Benjamin G Veness, Holly Tibble, Brin FS Grenyer, Jennifer Morris, Matthew J Spittal, Louise Nash, David Studdert, Marie Bismark

Research output: Contribution to journalArticlepeer-review

Abstract

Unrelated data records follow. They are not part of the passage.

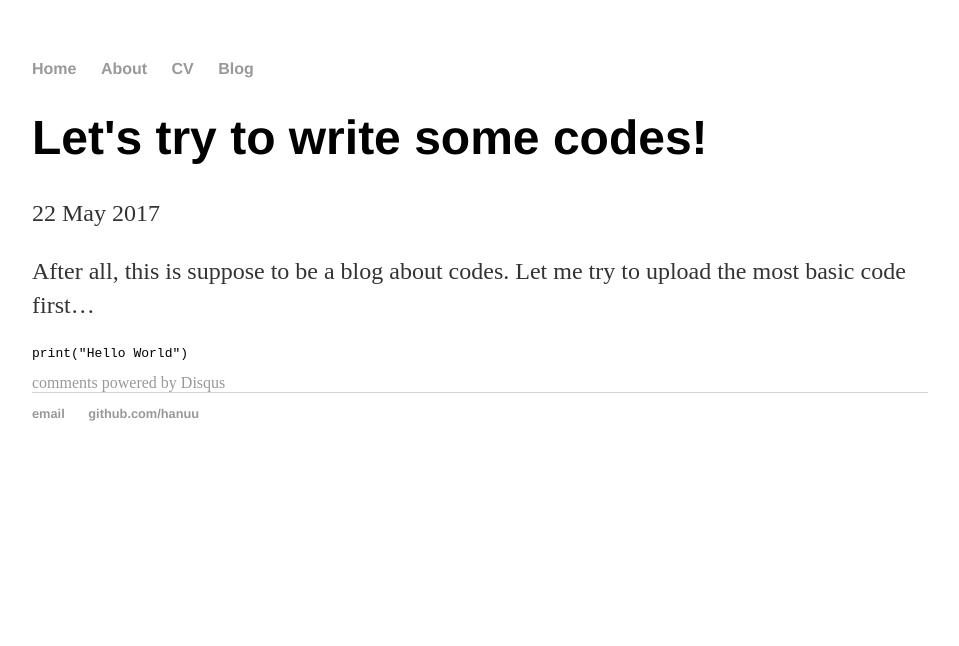
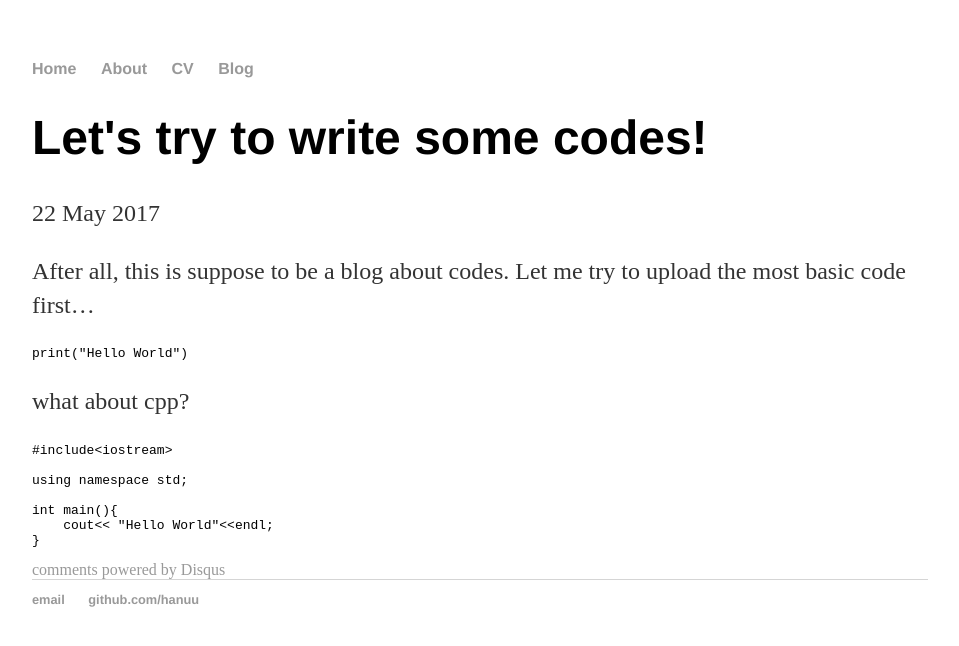
Before and after one commit to Hanuu/Hanuu.github.io, a Jekyll site: the page built from _posts/2017-05-22-code-test.md, in a window 1280 px wide. Shown: the top 646 px of the page, without its empty margins (160-1119 px from the left). Built offline with Jekyll 4.4.1, drawn with Linux system fonts in a browser that asks for light colours; comment, search, counter and statistics services are not loaded.

Commit message:
will cpp work?

````diff
--- a/_posts/2017-05-22-code-test.md
+++ b/_posts/2017-05-22-code-test.md
@@ -9,3 +9,15 @@ After all, this is suppose to be a blog about codes. Let me try to upload the mo
 ```python
 print("Hello World")
 ```
+
+what about cpp?
+
+```cpp
+#include<iostream>
+
+using namespace std;
+
+int main(){
+    cout<< "Hello World"<<endl;
+}
+```
````
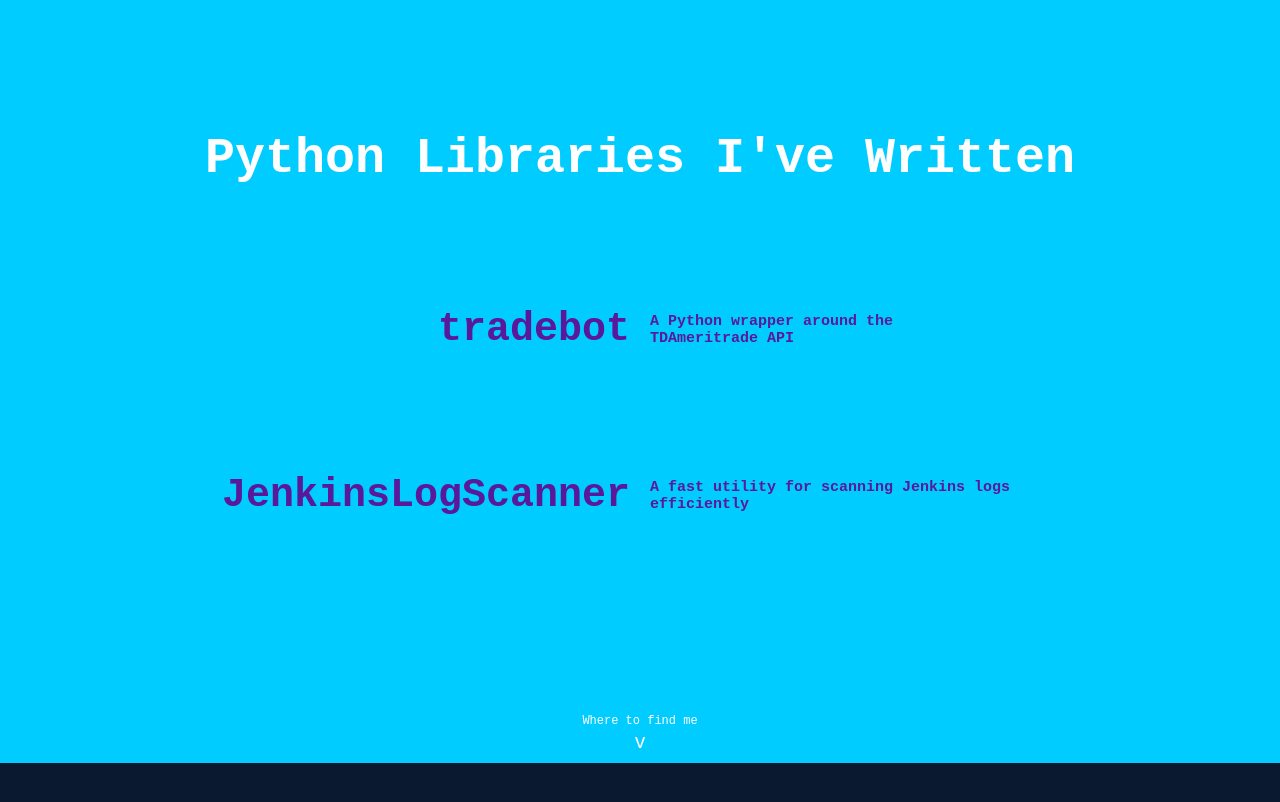
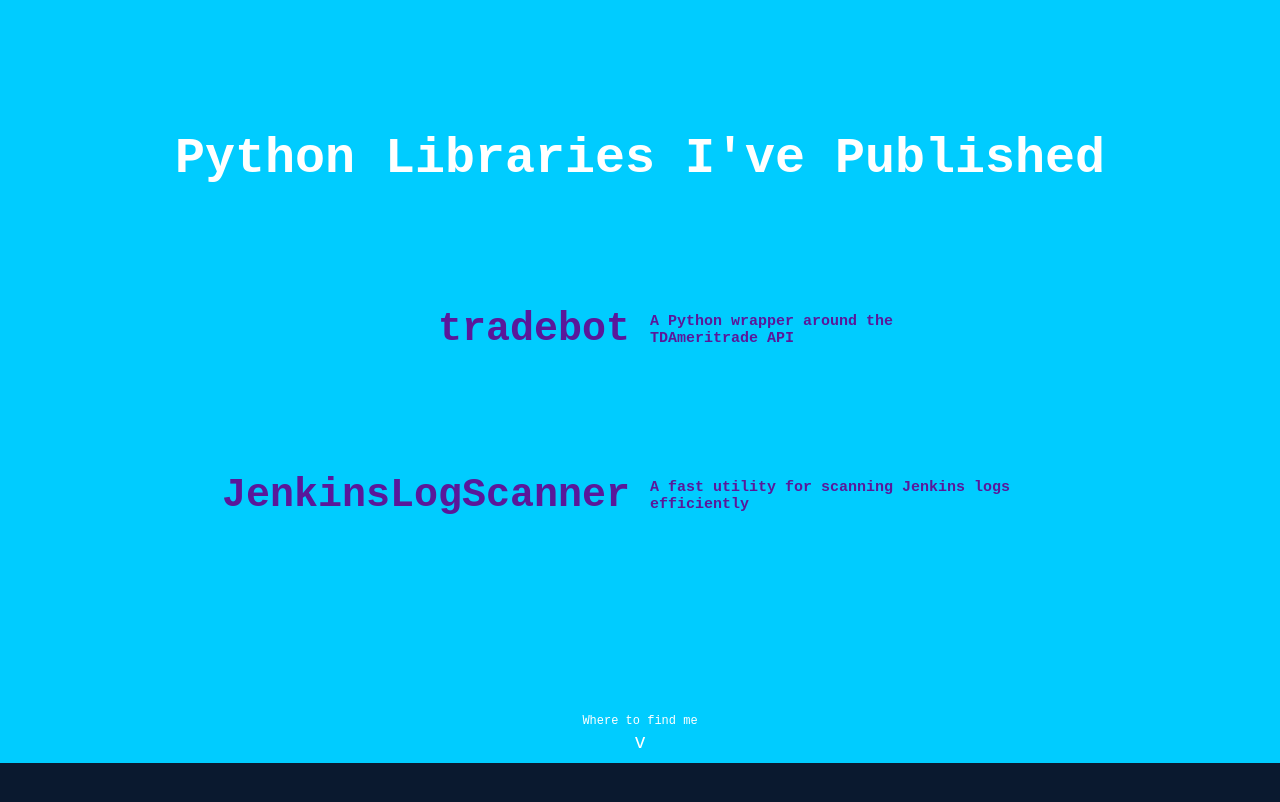
Before and after one commit to abarolli/Portfolio, a React (Vite) app: page / in a window 1280 px wide. Shown: the part 2460-3262 px from the top of the page. Built offline with nearby package versions, Linux system fonts and the light colour scheme.

Commit message:
Updated PythonLibrariesScreen heading

```diff
--- a/src/components/PythonLibrariesScreen.tsx
+++ b/src/components/PythonLibrariesScreen.tsx
@@ -34,7 +34,7 @@
             " "
           )}
         >
-          <h1 className={styles.header}>Python Libraries I've Written</h1>
+          <h1 className={styles.header}>Python Libraries I've Published</h1>
           <a
             className={styles.cardContainerAlignRight}
             href="https://pypi.org/project/tradebot/"
```
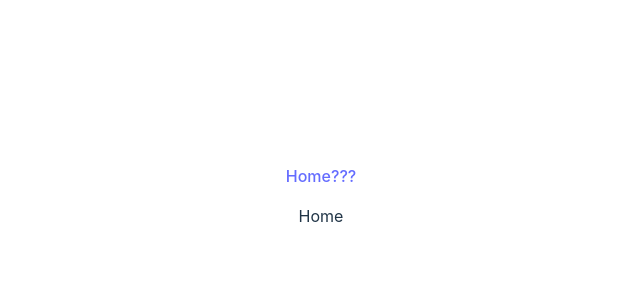
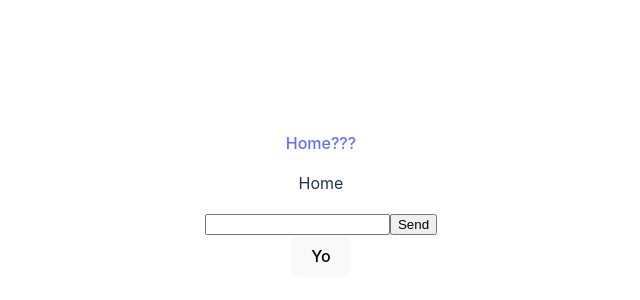
Before and after one commit to MaximeMalecot/RatFlow-SDK, a React (Vite) app: page / in a window 1280 px wide. Shown: the part 196-496 px from the top of the page, without its empty margins (319-959 px from the left). Built offline with nearby package versions, Linux system fonts and the light colour scheme.

Commit message:
AnalyticsContext fetchEvent sends current page

```diff
--- a/src/components/form.tsx
+++ b/src/components/form.tsx
@@ -1,4 +1,4 @@
-import useSubmitTracker from "@/hooks/use-submit-tracker";
+import useSubmitTracker from "@/hooks/trackers/use-submit-tracker";
 
 export default function Form() {
     const { ref } = useSubmitTracker({ tag: "form" });
--- a/src/components/home.tsx
+++ b/src/components/home.tsx
@@ -1,3 +1,12 @@
-export default function Home(){
-    return <p>Home</p>
+import Button from "./button";
+import Form from "./form";
+
+export default function Home() {
+    return (
+        <main>
+            <p>Home</p>
+            <Form/>
+            <Button/>
+        </main>
+    );
 }
--- a/src/contexts/analytics-context.tsx
+++ b/src/contexts/analytics-context.tsx
@@ -48,23 +48,27 @@ export const AnalyticsContextProvider: React.FC<Props> = ({
     config,
 }: Props) => {
     const { token } = config;
-    const [currentPage, setCurrentPage] = React.useState<string>("");
+    const [currentPage, setCurrentPage] = React.useState<string | null>(null);
 
     const fetchEvent = async (event: EventType) => {
         const { tag, type } = event;
-        const res = await fetch(`http://localhost:3000/api/analytics/${type}`, {
+        const page = currentPage ? currentPage : window.location.pathname;
+
+        const res = await fetch(`http://localhost:3000/api/analytics/`, {
             method: "POST",
             headers: {
                 "Content-Type": "application/json",
             },
             body: JSON.stringify({
+                type,
                 tag,
+                page
             }),
         });
     };
 
     useEffect(() => {
-        if(currentPage === "") return;
+        if(!currentPage) return;
         fetchEvent({ type: "page-changed" });
     }, [currentPage]);
 
```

Objectives: To understand complaint risk among mental health practitioners compared with physical health practitioners. Design: Retrospective cohort study, using incidence rate ratios (IRRs) to analyse complaint risk and a multivariate regression model to identify predictors of complaints. Setting: National study using complaints data from health regulators in Australia. Participants: All psychiatrists and psychologists ('mental health practitioners') and all physicians, optometrists, physiotherapists, osteopaths and chiropractors ('physical health practitioners') registered to practice in Australia between 2011 and 2016. Outcome measures: Incidence rates, source and nature of complaints to regulators. Results: In total, 7903 complaints were lodged with regulators over the 6-year period. Most complaints were lodged by patients and their families. Mental health practitioners had a complaint rate that was more than twice that of physical health practitioners (complaints per 1000 practice years: psychiatrists 119.1 vs physicians 48.0, p<0.001; psychologists 21.9 vs other allied health 7.5, p<0.001). Their risk of complaints was especially high in relation to reports, records, confidentiality, interpersonal behaviour, sexual boundary breaches and the mental health of the practitioner. Among mental health practitioners, male practitioners (psychiatrists IRR: 1.61, 95% CI 1.39 to 1.85; psychologists IRR: 1.85, 95% CI 1.65 to 2.07) and older practitioners (≥65 years compared with 36-45 years: psychiatrists IRR 2.37, 95% CI 1.95 to 2.89; psychologists IRR 1.78, 95% CI 1.47 to 2.14) were at increased risk of complaints. Conclusions: Mental health practitioners were more likely to be the subject of complaints than physical health practitioners. Areas of increased risk are related to professional ethics, communication skills and the health of mental health practitioners themselves. Further research could usefully explore whether addressing these risk factors through training, professional development and practitioner health initiatives may reduce the risk of complaints about mental health practitioners.
Original languageEnglish
JournalBMJ Open
Early online date23 Dec 2019
DOIs
Publication statusE-pub ahead of print - 23 Dec 2019

Fingerprint Dive into the research topics of 'Complaint risk among mental health practitioners compared with physical health practitioners: A retrospective cohort study of complaints to health regulators in Australia'. Together they form a unique fingerprint.

Cite this